Shield Two Cent Piece (1864-1873)
Economic turmoil during the American Civil War caused the public to hoard coins leading them to vanish from circulation. To fill the gap, some entrepreneurs came up with bronze cent-sized private tokens. The use of such emergency pieces didn’t escape the notice of the US Mint. The Shield Two Cents was the Mint’s response to fix the coin shortage problem.
History of the Shield Two Cent Piece
A two-cent coin had already been proposed by Connecticut Senator Uriah Tracy in 1806. Since his bill provided that the piece be made from debased silver, he received opposition from Mint Director Robert Patterson as refining silver from melted-down pieces proved difficult.
Despite that, the Mint considered making a two-cent piece again in 1836. Engraver Christian Gobrecht together with Melter and Refiner Franklin Pierce conducted experiments using debased silver. The idea, again, never came to light because Pierce proved that it could easily be counterfeited.

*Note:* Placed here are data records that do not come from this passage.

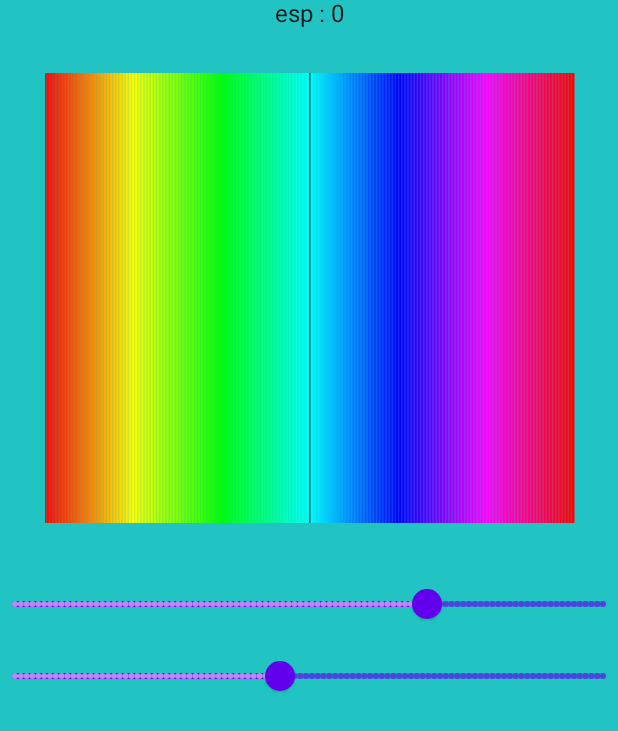
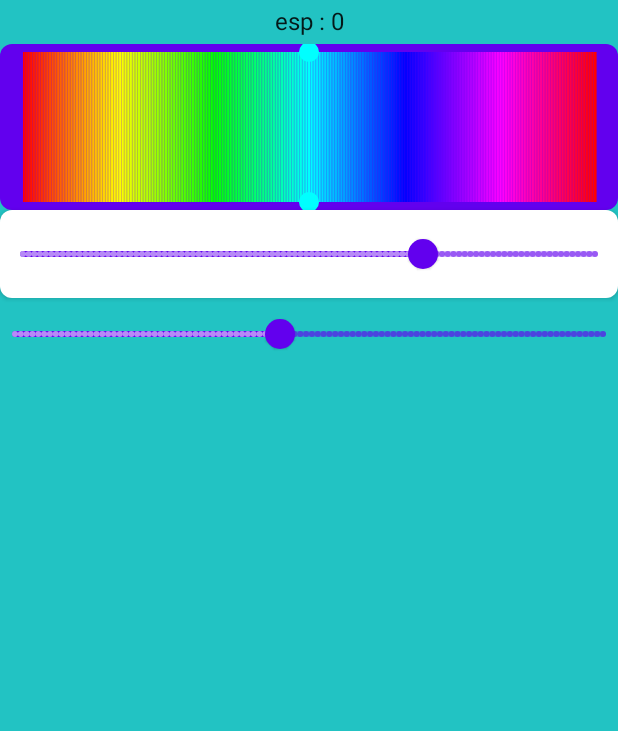
Before and after one commit to bakivo/Teta, an Android app built with Jetpack Compose: the screen it shows after launch (MainActivity), after a tap on an icon or button, on a phone screen of 412 x 824 dp. Shown: the top 731 px of the screen. Run offline under Robolectric (Android 15) with nearby library versions, the phone set to English and light mode, and no system bars.

Commit message:
- some styling to hueCanvas applied .

```diff
--- a/app/src/main/java/com/example/teta/MainActivity.kt
+++ b/app/src/main/java/com/example/teta/MainActivity.kt
@@ -32,13 +32,11 @@ class MainActivity : ComponentActivity() {
     override fun onResume() {
         super.onResume()
         tetaViewModel.startServiceDiscovery()
-        Log.i(DEBUG_TAG, "onResume" )
     }
 
     override fun onPause() {
         super.onPause()
         tetaViewModel.stopServiceDiscovery()
-        Log.i(DEBUG_TAG, "onPause" )
     }
 }
 
--- a/app/src/main/java/com/example/teta/MainScreen.kt
+++ b/app/src/main/java/com/example/teta/MainScreen.kt
@@ -1,36 +1,35 @@
 package com.example.teta
 
+import androidx.compose.foundation.BorderStroke
 import androidx.compose.foundation.Canvas
 import androidx.compose.foundation.background
 import androidx.compose.foundation.gestures.detectTapGestures
 import androidx.compose.foundation.layout.*
-import androidx.compose.material.Slider
-import androidx.compose.material.Text
+import androidx.compose.foundation.shape.RoundedCornerShape
+import androidx.compose.material.*
 import androidx.compose.runtime.Composable
 import androidx.compose.ui.Modifier
 import androidx.compose.ui.geometry.Offset
 import androidx.compose.ui.geometry.Size
 import androidx.compose.ui.graphics.Color
+import androidx.compose.ui.graphics.graphicsLayer
 import androidx.compose.ui.input.pointer.pointerInput
+import androidx.compose.ui.platform.LocalDensity
 import androidx.compose.ui.text.style.TextAlign
+import androidx.compose.ui.tooling.preview.Preview
 import androidx.compose.ui.unit.dp
 import com.example.teta.utils.toColor
 import com.example.teta.utils.toRGB
 
 const val DEBUG_TAG = "TESTS: "
 const val HUE_SCALE_UNITS = 360
+/**
+ *  Modifier extension function for HueCanvas
+ **/
 fun Modifier.fancy() = this
-    .padding(30.dp)
-    .requiredHeight(300.dp)
+    .padding(horizontal = 15.dp, vertical = 5.dp)
+    .requiredHeight(100.dp)
     .fillMaxWidth()
-
-fun Modifier.hueCanvasTapListener(onTapAction: (Int) -> Unit): Modifier = this.pointerInput(Unit) {
-    detectTapGestures(
-        onTap = {
-            onTapAction((HUE_SCALE_UNITS * it.x / size.width).toInt())
-        }
-    )
-}
 
 @Composable
 fun MainScreen(
@@ -43,11 +42,20 @@ fun MainScreen(
     onlightnessChanged: (Float) -> Unit,
     espUnit: Esp32Unit = Esp32Unit("Test", "127.0.0.1"),
 ) {
-    Box(modifier = Modifier.background(backColor)) {
-        Column(Modifier.fillMaxSize()) {
-            Text(text = "${espUnit.name} : ${espUnit.ip}", modifier = Modifier.fillMaxWidth(), textAlign = TextAlign.Center)
+    Box(Modifier.background(backColor).fillMaxSize()) {
+        Column {
+            Text(text = "${espUnit.name} : ${espUnit.ip}", modifier = Modifier
+                .fillMaxWidth()
+                .padding(vertical = 5.dp), textAlign = TextAlign.Center)
+
             HueCanvas(hueValue = hue, onHueChanged = onHueChanged)
+            val shape = RoundedCornerShape(8.dp)
+
             Slider(
+                modifier = Modifier
+                    .graphicsLayer(shape = shape, shadowElevation = with(LocalDensity.current) { 2.dp.toPx() })
+                    .background(Color.White, shape)
+                    .padding(5.dp),
                 value = saturation,
                 steps = 100,
                 valueRange = 0.0f..1.0f,
@@ -62,35 +70,75 @@ fun MainScreen(
         }
     }
 }
-
+/**
+ *  Canvas element that draws rainbow like representation of the hue range [0.0..360.0]
+ *  @param hueValue a current value to show on a canvas as a grey line
+ *  @param onHueChanged a callback for new selected value
+ */
 @Composable
-fun HueCanvas(
-    hueValue: Float,
-    onHueChanged: (Float) -> Unit,
+fun HueCanvas(hueValue: Float, onHueChanged: (Float) -> Unit) {
+    Surface(
+        color = MaterialTheme.colors.primarySurface,
+        //border = BorderStroke(1.dp, MaterialTheme.colors.secondary),
+        shape = RoundedCornerShape(8.dp)
     ) {
-    Canvas(modifier = Modifier
+        Canvas(
+            Modifier
                 .fancy()
                 .pointerInput(Unit) {
                     detectTapGestures(
-                onTap = { onHueChanged((HUE_SCALE_UNITS * it.x / size.width)) }
+                        onTap = { tapOffset ->
+                            onHueChanged((HUE_SCALE_UNITS * tapOffset.x / this.size.width))
+                        },
+                    )
+                },
+        )
+        {
+            val hueUnitWidth: Float = this.size.width / HUE_SCALE_UNITS
+            val hueUnitSize = Size(hueUnitWidth, this.size.height)
+            val hslArray = FloatArray(3)
+            hslArray[1] = 1f    // saturation value for hue with maximum saturation
+            hslArray[2] = 0.5f  // lightness value for hue without tint or shade
+
+            for (hue in 0..HUE_SCALE_UNITS){
+                hslArray[0] = hue.toFloat()
+                drawRect(
+                    color = hslArray.toRGB().toColor(),
+                    topLeft = Offset(hue * hueUnitWidth,0f),
+                    size = hueUnitSize
                 )
             }
+            // highlight a current hue
+            drawCircle(
+                color = hslArray.apply { this[0] = hueValue }.toRGB().toColor(),
+                radius = 10f,
+                center = Offset(hueValue * hueUnitWidth, 0f)
             )
-    {
-        val hueUnitWidth = size.width / HUE_SCALE_UNITS
-        val hsvArray = FloatArray(3)
-        hsvArray[1] = 1f
-        hsvArray[2] = 0.5f
-        val size = Size(hueUnitWidth, size.height)
+            drawCircle(
+                color = hslArray.apply { this[0] = hueValue }.toRGB().toColor(),
+                radius = 10f,
+                center = Offset(hueValue * hueUnitWidth, size.height)
+            )
+            //drawRect(Color.DarkGray, Offset(hueValue * hueUnitWidth,0f), hueUnitSize)
+        }
+    }
+}
 
-        for (i in 0..HUE_SCALE_UNITS){
-            hsvArray[0] = i.toFloat()
-            drawRect(
-                color = hsvArray.toRGB().toColor(),
-                topLeft = Offset(i * hueUnitWidth,0f),
-                size = size
+
+@Preview
+@Composable
+fun PreviewHueCanvas() {
+    HueCanvas(hueValue = 55f) {}
+}
+@Preview
+@Composable
+fun PrevSlider() {
+    Surface() {
+        Slider(
+            value = 50F,
+            //steps = 100,
+            valueRange = 0.0f..1.0f,
+            onValueChange = {  }
         )
     }
-        drawRect(Color.DarkGray, Offset(hueValue * hueUnitWidth,0f), size)
 }
-}
```
Lines whose indentation alone changed are shown as unchanged.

In a letter addressed to Treasury Secretary Salmon P. Chase on December 8, 1963, Mint Director James Pollock recommended issuing two-cent coins made from French bronze. Two designs by Chief Engraver James B. Longacre were submitted, with the shield and arrows design chosen by both Pollock and Chase.
Since citizens were starved for coins during the war, the appearance of the Shield Two Cent coin was most welcome when it appeared in 1864. Nearly 20 million business strike examples were made in the coin’s first year, but that output declined annually after that. One reason for the decline in production can be attributed to the reappearance of coins in circulation after the war.
Production of the Shield Two Cent piece was ceased after 10 years.
Design of the Shield Two Cent Piece
US coins never contained references to a Supreme Being but all that was about to change with the religious fervor caused by the Civil War. A Baptist minister called Reverend Mark R. Watkinson from Ridleyville, Pennsylvania wrote to Chase in 1861 asking for some form of recognition of God in US coins.
Legislation passed on April 22, 1864 gave discretionary authority to Treasury officials regarding inscriptions. As such, the motto IN GOD WE TRUST was chosen to appear on the coin. The words appear on the obverse and in a ribbon located above the shield. The date appears below the shield.
The reverse of the coin features a simple wreath surrounding the value of the coin: 2 CENTS, with the words UNITED STATES OF AMERICA encircling them.
Collecting the Shield Two Cent Piece
It is possible to complete a collection of the Shield Two Cents by date and mint. After all, only the Philadelphia Mint was making them. Many, however, choose to collect by type. In 1864, a Small Motto Shield Two Cent piece and Large Motto Shield Two Cent coin were released.
The 1873 Shield Two Cents were the last in the series, and all coins produced were proofs. The 1873 Shield Two Cent proofs come in two varieties: one with a closed three and the other with an open 3.
Although the coin was not successful, it did leave a legacy: it was the first piece to feature the motto IN GOD WE TRUST – a motto that is now in all US coins.